The next Apple announcement a day away is anticipating the world of industry. What's Tim Cook going to unveil next — and how is this going to affect our lives? If the launches of tomorrow harken a new iPhone or a wearable gadget, one thing we can be sure of is that the presentations will be of the highest calibre.
Apple executives have delivered some of the best presentations in the company in the last three decades. Since Steve Jobs 'launch of the first iMac in 1998 to Tim Cook's keynote at the Worldwide Developers' Conference last year, Apple has acted for years as an outstanding model for effective content and distribution. As we get ready for Cupertino's next major product launch in September, let's look back at some of the presentation strategies that made Apple announcements so brilliant in past. Take note of this list below if you want to pose it like Steve Jobs and follow these tips next time you get up on stage.

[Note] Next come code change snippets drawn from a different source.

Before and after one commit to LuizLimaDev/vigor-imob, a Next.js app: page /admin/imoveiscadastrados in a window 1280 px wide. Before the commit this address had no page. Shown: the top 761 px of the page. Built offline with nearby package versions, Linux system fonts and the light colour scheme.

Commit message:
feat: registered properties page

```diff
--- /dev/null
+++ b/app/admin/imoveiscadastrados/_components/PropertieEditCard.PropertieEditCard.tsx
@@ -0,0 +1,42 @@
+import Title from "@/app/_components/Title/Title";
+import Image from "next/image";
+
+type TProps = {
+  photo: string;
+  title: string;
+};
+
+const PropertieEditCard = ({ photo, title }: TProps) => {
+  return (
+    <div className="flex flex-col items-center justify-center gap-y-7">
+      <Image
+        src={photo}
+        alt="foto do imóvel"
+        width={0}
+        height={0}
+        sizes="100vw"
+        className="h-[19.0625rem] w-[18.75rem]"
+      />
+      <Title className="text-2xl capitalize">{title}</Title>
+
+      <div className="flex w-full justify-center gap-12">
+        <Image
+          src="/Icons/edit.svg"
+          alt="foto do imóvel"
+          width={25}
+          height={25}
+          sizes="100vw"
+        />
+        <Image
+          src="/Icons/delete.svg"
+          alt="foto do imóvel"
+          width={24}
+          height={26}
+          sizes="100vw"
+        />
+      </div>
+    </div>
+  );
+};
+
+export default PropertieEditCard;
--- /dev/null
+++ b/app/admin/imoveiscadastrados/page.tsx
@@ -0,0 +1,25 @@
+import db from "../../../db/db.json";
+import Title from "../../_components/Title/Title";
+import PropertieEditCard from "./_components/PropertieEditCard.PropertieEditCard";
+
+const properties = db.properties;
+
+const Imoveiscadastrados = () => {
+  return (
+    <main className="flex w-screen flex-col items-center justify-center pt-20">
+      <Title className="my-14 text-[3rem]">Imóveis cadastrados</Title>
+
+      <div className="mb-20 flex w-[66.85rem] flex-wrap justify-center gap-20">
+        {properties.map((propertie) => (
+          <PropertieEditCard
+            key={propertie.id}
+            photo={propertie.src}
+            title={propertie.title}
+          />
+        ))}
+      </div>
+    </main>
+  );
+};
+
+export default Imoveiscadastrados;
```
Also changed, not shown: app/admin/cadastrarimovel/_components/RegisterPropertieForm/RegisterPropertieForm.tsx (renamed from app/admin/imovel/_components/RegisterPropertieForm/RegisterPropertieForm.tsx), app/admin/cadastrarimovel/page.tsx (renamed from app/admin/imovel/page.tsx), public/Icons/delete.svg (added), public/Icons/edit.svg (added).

1. Keeping Your Message Short, Simple and Precise:
Apple sticks to its elegant, simple design — and its presentations are no different. All in an Apple presentation is built from language to visuals to express as simply as possible a single message. This commitment to clarity and simplicity ensures that Apple hearings with the exact message that Apple wants to spread from these presentations. Carmine Gallo, a communications expert, commends Apple managers for making sure their headlines are of less than 140 characters so that media and audience members can tweet them exactly what they said on stage. Look at Twitter after the announcement tomorrow — you might only notice the same titles from the mouth of Tim Cook.
2. Bringing Raw Data Alive with Visuals:
Steve Jobs understood that powerful imaging is important. Jobs was interested in highlighting how fine the latest Apple computer was when it announced the 2008 MacBook Air launch. He showed them using an image of the manilla envelope instead of just telling his audience the computer's impressive dimensions. "It's so small," he said, "even fits into one of those envelopes we saw floating around the office." Jobs was able to spread his message much more convincingly than with numbers and text by themselves. Visuals that help your audience remember your Message are scientifically proven. Several studies have shown that text-based content is 42% more memorable in conjunction with pictures.
3. Preparing for The Unexpected:
Steve Jobs' clicker disappointed him well known at the Macworld Conference in 2007. Steve kept his composure instead of tossing the horrible plastic piece on the ground or storming off the stage. He made a joke in order to make audiences quick and then began with Apple co-founder Steve Wozniak at high school on a story about his adventures. The clicker was working again in a matter of minutes, and Steve was able to start the chat. This can be like hours when you are up on stage without a backup. Steve Jobs seemed normal, but he was careful in his preparations — when the clickers stopped working, he prepared anecdotes.
4. Planning for The Wow Moment:
Steve Jobs was popular, particularly when it came to presentation, for its bold statements and bold choices. Jobs learned how to interact with an audience and how to appreciate it. The introduction of the iPhone in 2007 at Jobs offers a perfect example of such a "wow" moment. "Today, three innovative products are being launched," Steve started. "A broadcast iPod with touch controls is the first one." The second is a mobile telephone revolutionary. The third is a powerful device to communicate with the Internet. "He repeats the following lines when the audience starts to cheer. "You 're receiving it? Three specific machines are not. And the crowd got crazy. This is just one tool.
For every presentation, you can keep the audience engaged, excited, by baking a shocking "wow" moment — because they never know what they should expect.